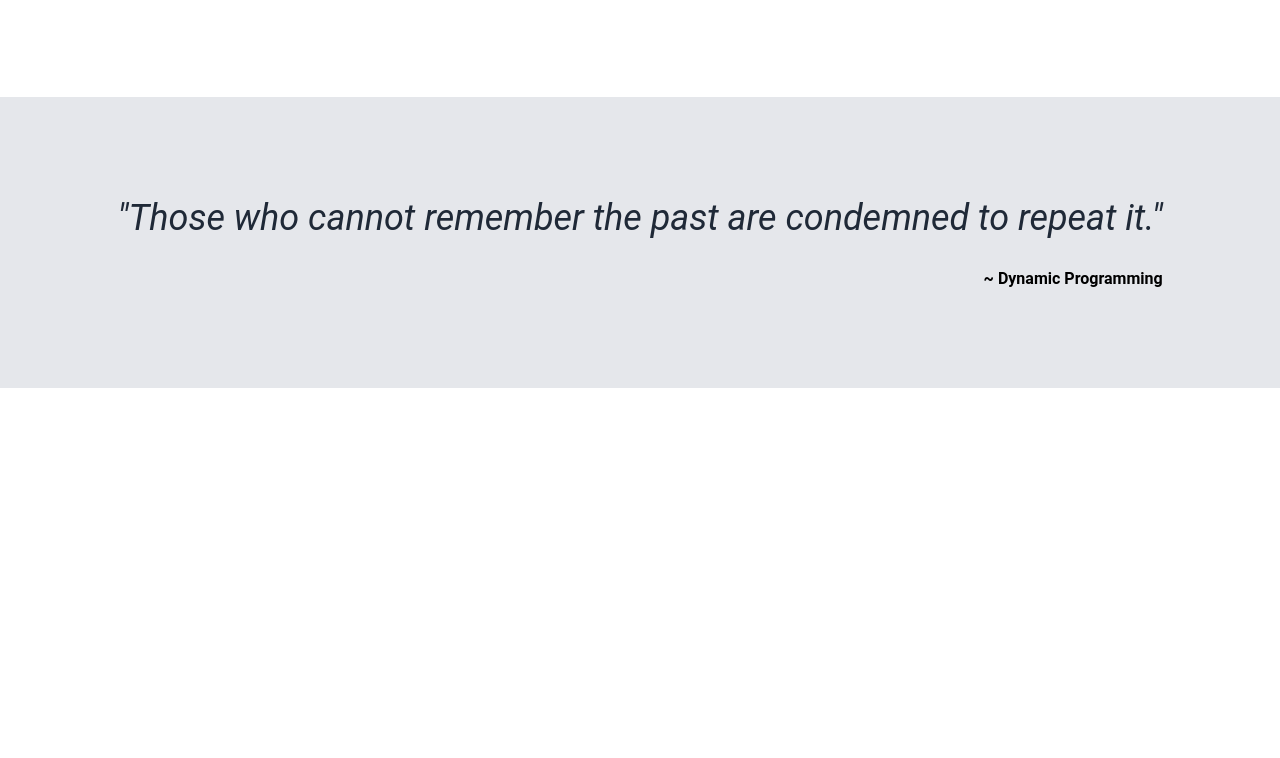
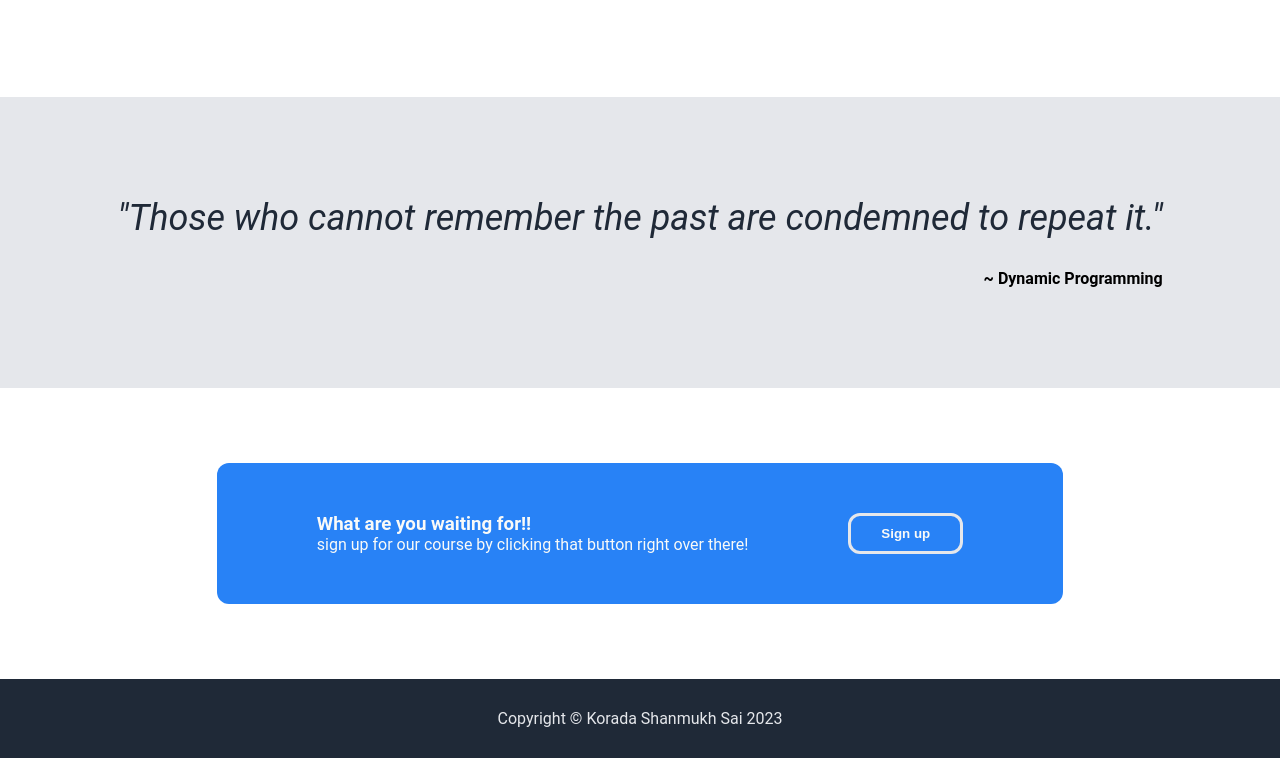
Before and after one commit to shanmukh-sai2003/odin-landing-page, a plain HTML site: page index.html in a window 1280 px wide. Shown: the part 1147-1905 px from the top of the page. Before the commit the page ends 1535 px from the top, so only its background shows below. Drawn offline with Linux system fonts and the light colour scheme.

Commit message:
added call for action and footer section

```diff
--- a/index.html
+++ b/index.html
@@ -55,5 +55,17 @@
                 <span>~ Dynamic Programming</span>
             </div>
         </div>
+        <div class="call-for-action-page">
+            <div class="call-for-action">
+                <div>
+                    <h3>What are you waiting for!!</h3>
+                    <p>sign up for our course by clicking that button right over there!</p>
+                </div>
+                <button>Sign up</button>
+            </div>
+        </div>
+        <div class="footer">
+            <p>Copyright &copy; Korada Shanmukh Sai 2023</p>
+        </div>
     </body>
 </html>
--- a/styles.css
+++ b/styles.css
@@ -124,3 +124,36 @@ body {
     float: right;
     margin-top: 30px;
 }
+
+.call-for-action-page {
+    padding: 75px 0px;
+    display: flex;
+    justify-content: center;
+}
+
+.call-for-action {
+    background-color: #2882F6;
+    color: #F9FAF8;
+    border-radius: 12px;
+    display: flex;
+    padding: 50px 100px;
+    gap: 100px;
+}
+
+.call-for-action button {
+    background-color: #2882F6;
+    color: #F9FAF8;
+    border: 3px solid #E5E7EB;
+    border-radius: 12px;
+    padding: 5px 30px;
+    font-weight: bold;
+    cursor: pointer;
+}
+
+.footer {
+    background-color: #1F2937;
+    color: #E5E7EB;
+    padding: 30px;
+    display: flex;
+    justify-content: center;
+}
```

> [Goal of the exercise]: The response must restate each line of the material above exactly and contain no images.

> [Response below]:
Before and after one commit to shanmukh-sai2003/odin-landing-page, a plain HTML site: page index.html in a window 1280 px wide. Shown: the part 1147-1905 px from the top of the page. Before the commit the page ends 1535 px from the top, so only its background shows below. Drawn offline with Linux system fonts and the light colour scheme.

Commit message:
added call for action and footer section

```diff
--- a/index.html
+++ b/index.html
@@ -55,5 +55,17 @@
                 <span>~ Dynamic Programming</span>
             </div>
         </div>
+        <div class="call-for-action-page">
+            <div class="call-for-action">
+                <div>
+                    <h3>What are you waiting for!!</h3>
+                    <p>sign up for our course by clicking that button right over there!</p>
+                </div>
+                <button>Sign up</button>
+            </div>
+        </div>
+        <div class="footer">
+            <p>Copyright &copy; Korada Shanmukh Sai 2023</p>
+        </div>
     </body>
 </html>
--- a/styles.css
+++ b/styles.css
@@ -124,3 +124,36 @@ body {
     float: right;
     margin-top: 30px;
 }
+
+.call-for-action-page {
+    padding: 75px 0px;
+    display: flex;
+    justify-content: center;
+}
+
+.call-for-action {
+    background-color: #2882F6;
+    color: #F9FAF8;
+    border-radius: 12px;
+    display: flex;
+    padding: 50px 100px;
+    gap: 100px;
+}
+
+.call-for-action button {
+    background-color: #2882F6;
+    color: #F9FAF8;
+    border: 3px solid #E5E7EB;
+    border-radius: 12px;
+    padding: 5px 30px;
+    font-weight: bold;
+    cursor: pointer;
+}
+
+.footer {
+    background-color: #1F2937;
+    color: #E5E7EB;
+    padding: 30px;
+    display: flex;
+    justify-content: center;
+}
```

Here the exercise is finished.